For the data below, the lines that hold "Metal" should be counted; only the resulting number is expected.

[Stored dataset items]
====================

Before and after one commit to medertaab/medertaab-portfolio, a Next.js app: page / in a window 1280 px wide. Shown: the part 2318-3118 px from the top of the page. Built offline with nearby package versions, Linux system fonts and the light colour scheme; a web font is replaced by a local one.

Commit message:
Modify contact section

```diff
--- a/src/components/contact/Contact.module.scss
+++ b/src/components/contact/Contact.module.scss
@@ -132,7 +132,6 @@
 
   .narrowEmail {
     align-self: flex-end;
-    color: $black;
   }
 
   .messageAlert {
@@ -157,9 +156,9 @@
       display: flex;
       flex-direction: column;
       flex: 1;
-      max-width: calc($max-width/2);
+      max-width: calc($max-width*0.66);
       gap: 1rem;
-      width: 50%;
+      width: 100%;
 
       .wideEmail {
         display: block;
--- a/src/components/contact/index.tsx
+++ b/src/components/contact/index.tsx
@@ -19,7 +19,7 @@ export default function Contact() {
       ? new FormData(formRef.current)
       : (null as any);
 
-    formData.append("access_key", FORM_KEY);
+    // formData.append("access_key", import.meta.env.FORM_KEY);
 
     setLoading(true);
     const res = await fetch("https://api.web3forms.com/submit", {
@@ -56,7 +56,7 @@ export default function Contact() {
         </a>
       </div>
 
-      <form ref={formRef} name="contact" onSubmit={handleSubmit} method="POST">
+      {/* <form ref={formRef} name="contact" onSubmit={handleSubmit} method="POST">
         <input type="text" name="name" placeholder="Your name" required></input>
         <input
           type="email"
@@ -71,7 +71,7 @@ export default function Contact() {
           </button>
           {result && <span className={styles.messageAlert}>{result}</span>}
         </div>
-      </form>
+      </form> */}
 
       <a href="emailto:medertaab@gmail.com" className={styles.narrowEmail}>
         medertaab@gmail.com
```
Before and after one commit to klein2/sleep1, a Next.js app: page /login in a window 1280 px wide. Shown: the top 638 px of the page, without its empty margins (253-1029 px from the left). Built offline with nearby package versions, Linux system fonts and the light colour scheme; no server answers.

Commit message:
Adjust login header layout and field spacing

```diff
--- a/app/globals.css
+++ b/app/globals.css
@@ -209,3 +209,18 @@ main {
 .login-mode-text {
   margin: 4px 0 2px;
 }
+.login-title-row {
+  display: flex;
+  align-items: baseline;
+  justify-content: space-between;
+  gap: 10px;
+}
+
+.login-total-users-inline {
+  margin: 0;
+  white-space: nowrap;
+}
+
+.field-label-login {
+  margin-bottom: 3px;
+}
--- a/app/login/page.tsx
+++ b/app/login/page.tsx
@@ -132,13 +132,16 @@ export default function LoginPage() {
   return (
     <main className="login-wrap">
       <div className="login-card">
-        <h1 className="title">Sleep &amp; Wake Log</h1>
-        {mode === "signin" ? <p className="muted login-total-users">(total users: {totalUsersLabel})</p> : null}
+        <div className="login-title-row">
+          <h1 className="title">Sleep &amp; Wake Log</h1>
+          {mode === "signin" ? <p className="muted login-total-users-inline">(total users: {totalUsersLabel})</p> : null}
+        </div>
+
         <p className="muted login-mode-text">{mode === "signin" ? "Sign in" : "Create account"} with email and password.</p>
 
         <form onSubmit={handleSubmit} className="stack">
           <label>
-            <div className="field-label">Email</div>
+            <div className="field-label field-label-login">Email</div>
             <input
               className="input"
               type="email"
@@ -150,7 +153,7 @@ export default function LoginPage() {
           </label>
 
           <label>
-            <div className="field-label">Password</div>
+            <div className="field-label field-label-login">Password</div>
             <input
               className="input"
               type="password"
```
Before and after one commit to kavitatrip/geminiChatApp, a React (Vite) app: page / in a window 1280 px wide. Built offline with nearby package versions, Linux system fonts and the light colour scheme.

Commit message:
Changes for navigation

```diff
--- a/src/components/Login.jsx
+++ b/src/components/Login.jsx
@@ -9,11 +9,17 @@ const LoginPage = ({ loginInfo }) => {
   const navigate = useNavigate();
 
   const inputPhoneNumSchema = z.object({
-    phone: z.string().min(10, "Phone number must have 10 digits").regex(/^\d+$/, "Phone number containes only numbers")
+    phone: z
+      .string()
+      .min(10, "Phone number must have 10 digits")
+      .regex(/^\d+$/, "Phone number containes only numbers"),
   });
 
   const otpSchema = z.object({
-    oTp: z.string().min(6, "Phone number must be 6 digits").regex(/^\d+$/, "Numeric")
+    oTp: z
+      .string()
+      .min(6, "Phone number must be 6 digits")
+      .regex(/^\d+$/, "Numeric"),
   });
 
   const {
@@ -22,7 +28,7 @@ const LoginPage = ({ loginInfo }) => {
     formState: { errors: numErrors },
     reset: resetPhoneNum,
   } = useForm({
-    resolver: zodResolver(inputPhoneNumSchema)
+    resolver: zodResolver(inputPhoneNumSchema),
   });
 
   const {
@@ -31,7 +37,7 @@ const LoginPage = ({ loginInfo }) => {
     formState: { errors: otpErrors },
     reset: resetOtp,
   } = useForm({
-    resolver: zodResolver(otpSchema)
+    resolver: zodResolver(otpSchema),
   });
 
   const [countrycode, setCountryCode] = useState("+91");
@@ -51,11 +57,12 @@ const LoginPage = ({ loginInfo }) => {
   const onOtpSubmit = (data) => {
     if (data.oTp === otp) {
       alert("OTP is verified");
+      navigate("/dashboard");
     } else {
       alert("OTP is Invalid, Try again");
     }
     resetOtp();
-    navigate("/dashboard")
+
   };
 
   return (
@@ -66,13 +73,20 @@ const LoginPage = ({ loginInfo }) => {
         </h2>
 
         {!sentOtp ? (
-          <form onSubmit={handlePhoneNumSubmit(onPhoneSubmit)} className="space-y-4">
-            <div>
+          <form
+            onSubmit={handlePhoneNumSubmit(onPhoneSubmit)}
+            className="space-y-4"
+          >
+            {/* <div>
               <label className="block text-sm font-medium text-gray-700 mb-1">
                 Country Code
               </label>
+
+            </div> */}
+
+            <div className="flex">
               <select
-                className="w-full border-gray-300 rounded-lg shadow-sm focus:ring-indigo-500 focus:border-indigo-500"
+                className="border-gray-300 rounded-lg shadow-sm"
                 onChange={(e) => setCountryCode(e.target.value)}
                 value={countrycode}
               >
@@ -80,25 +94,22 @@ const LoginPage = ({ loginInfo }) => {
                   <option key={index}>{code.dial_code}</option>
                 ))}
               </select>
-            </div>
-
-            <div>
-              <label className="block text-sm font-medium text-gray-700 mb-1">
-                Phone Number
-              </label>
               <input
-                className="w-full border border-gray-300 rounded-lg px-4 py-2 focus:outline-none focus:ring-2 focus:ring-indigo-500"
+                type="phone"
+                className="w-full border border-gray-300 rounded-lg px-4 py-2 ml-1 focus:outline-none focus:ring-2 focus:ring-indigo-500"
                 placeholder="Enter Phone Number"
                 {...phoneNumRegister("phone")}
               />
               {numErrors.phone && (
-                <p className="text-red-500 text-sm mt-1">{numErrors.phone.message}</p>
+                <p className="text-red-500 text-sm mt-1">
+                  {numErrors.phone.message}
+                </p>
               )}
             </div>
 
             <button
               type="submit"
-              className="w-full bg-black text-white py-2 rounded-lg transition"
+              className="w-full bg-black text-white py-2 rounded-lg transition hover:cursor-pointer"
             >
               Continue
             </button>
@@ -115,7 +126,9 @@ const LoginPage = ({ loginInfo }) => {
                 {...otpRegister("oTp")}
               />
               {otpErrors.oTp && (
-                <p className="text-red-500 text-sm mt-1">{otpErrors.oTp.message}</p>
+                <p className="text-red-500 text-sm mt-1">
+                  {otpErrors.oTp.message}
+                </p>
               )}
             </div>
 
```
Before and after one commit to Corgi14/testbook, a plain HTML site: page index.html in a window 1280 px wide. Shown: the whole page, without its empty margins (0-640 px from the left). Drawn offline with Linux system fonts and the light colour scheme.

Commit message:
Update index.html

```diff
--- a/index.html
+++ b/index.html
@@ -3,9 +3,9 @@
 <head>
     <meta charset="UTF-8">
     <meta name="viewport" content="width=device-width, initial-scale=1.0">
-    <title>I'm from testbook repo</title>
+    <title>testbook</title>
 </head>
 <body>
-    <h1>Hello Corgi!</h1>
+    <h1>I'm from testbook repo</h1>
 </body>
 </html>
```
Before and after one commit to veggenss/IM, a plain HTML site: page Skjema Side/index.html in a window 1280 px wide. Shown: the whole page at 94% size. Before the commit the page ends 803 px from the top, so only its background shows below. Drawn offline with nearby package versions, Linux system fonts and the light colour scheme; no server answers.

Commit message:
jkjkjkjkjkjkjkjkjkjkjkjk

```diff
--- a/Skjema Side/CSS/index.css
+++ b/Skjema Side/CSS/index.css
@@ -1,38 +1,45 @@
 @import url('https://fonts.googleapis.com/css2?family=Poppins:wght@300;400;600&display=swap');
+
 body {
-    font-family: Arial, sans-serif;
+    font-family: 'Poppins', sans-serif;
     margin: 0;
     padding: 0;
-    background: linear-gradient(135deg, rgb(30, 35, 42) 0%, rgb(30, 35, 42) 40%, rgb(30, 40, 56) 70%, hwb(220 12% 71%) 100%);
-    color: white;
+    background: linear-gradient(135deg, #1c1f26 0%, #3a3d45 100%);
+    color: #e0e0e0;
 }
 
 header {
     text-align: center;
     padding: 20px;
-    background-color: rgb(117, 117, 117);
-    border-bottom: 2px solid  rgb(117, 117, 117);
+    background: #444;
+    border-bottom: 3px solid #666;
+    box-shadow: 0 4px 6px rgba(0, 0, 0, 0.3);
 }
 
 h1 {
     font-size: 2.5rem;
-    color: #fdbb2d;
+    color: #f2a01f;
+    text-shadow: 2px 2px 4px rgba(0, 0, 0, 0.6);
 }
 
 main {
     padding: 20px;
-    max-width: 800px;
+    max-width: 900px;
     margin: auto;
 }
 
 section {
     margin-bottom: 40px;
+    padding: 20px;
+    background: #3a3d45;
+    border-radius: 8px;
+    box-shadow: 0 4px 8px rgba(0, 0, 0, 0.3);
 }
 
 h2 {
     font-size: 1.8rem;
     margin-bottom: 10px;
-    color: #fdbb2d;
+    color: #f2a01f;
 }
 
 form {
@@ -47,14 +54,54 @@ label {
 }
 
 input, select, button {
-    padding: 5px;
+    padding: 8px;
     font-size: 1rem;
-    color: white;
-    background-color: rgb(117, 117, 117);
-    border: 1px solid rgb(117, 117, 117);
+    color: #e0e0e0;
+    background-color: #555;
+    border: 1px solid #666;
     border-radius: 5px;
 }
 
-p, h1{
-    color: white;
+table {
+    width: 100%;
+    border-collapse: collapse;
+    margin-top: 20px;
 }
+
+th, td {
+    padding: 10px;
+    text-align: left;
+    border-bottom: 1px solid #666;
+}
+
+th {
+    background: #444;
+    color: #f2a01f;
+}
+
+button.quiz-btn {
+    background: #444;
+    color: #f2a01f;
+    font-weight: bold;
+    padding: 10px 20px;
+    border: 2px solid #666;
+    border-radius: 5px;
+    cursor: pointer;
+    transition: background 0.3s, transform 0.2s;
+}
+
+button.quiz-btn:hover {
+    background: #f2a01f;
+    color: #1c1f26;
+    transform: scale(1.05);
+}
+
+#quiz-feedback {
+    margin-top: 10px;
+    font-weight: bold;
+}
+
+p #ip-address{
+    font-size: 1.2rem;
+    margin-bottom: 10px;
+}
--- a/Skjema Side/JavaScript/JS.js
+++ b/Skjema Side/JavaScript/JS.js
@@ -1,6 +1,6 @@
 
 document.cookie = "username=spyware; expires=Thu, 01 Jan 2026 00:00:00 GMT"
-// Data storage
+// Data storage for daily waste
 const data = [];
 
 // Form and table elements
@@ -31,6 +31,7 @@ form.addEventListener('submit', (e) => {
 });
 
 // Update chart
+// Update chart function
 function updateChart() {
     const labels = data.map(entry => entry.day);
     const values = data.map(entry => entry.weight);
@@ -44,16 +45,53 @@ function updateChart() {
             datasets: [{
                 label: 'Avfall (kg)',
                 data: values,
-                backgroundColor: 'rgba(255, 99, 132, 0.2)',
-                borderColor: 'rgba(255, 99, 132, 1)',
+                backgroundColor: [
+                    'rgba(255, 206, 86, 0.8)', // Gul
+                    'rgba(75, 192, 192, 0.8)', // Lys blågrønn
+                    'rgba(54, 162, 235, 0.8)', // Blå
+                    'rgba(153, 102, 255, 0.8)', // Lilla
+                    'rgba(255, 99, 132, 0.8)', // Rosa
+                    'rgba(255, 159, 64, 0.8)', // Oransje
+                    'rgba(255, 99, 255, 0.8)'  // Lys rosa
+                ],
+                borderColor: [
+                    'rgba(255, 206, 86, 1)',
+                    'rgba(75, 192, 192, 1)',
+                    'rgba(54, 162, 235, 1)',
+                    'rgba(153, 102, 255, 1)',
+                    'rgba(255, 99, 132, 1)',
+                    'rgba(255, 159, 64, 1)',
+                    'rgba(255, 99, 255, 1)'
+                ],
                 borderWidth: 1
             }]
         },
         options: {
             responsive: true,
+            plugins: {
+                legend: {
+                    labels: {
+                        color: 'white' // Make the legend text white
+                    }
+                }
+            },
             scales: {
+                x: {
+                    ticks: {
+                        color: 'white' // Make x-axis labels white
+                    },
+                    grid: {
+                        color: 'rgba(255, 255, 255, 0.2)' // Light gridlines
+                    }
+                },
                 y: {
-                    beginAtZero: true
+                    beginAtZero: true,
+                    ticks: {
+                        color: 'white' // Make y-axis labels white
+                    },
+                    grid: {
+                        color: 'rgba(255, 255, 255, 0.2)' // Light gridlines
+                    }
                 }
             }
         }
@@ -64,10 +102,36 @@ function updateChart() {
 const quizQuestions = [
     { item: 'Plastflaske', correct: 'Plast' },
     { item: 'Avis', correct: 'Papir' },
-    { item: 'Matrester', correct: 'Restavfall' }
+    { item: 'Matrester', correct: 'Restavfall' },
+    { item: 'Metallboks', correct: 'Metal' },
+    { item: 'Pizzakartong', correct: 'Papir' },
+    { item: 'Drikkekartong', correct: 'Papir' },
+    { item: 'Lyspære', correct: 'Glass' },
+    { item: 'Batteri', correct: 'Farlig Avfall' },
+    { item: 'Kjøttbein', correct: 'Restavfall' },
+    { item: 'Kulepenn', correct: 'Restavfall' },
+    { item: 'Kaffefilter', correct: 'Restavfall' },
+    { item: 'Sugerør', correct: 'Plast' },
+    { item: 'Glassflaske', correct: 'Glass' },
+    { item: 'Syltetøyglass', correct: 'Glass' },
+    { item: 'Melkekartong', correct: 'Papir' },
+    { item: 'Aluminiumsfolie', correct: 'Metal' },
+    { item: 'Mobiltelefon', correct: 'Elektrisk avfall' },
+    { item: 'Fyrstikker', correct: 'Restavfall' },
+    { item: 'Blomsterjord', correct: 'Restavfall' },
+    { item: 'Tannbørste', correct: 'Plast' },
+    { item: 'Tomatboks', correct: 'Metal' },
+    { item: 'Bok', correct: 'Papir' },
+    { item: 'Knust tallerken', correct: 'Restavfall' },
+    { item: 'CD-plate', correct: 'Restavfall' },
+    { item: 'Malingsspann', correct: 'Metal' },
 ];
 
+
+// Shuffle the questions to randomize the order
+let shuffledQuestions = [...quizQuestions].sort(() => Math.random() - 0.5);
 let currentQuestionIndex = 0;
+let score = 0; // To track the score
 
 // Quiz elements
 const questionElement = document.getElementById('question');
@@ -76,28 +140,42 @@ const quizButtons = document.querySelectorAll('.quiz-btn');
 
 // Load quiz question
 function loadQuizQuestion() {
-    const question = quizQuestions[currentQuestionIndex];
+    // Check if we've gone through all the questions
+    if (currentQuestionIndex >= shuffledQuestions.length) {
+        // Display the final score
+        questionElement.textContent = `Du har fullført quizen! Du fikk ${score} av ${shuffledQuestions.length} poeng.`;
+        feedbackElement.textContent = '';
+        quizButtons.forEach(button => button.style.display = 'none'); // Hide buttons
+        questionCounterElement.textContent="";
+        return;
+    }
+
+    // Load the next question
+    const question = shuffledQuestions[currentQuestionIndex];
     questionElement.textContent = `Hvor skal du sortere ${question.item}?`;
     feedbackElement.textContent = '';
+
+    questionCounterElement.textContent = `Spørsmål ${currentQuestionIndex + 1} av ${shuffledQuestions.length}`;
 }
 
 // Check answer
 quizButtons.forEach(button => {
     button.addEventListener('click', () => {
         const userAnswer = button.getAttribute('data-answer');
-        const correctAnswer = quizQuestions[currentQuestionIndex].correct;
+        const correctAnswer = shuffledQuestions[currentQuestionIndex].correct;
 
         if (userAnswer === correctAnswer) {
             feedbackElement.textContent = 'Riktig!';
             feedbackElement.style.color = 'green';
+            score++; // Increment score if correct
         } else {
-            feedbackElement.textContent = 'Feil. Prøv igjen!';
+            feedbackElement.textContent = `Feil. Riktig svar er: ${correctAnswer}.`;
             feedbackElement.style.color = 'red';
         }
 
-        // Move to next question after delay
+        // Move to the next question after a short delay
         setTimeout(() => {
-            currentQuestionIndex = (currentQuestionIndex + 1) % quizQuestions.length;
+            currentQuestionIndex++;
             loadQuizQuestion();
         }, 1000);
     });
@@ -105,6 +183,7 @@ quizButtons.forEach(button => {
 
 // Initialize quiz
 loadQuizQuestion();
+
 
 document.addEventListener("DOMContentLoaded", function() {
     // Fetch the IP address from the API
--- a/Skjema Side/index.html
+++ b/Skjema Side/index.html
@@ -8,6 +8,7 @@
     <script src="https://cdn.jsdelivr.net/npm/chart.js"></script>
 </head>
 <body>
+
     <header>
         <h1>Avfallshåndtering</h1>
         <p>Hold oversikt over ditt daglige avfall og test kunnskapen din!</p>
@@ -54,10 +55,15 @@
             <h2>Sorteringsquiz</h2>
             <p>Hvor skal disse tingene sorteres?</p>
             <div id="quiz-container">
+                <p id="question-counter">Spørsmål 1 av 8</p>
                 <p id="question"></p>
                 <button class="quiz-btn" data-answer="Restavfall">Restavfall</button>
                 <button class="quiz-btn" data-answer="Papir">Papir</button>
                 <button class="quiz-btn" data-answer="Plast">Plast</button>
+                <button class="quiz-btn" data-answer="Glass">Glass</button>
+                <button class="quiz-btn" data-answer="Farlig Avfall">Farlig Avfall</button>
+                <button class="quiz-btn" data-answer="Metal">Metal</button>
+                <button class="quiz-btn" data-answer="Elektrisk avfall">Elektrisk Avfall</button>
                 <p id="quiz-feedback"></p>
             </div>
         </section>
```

====================

- WRITTEN ANSWER:
5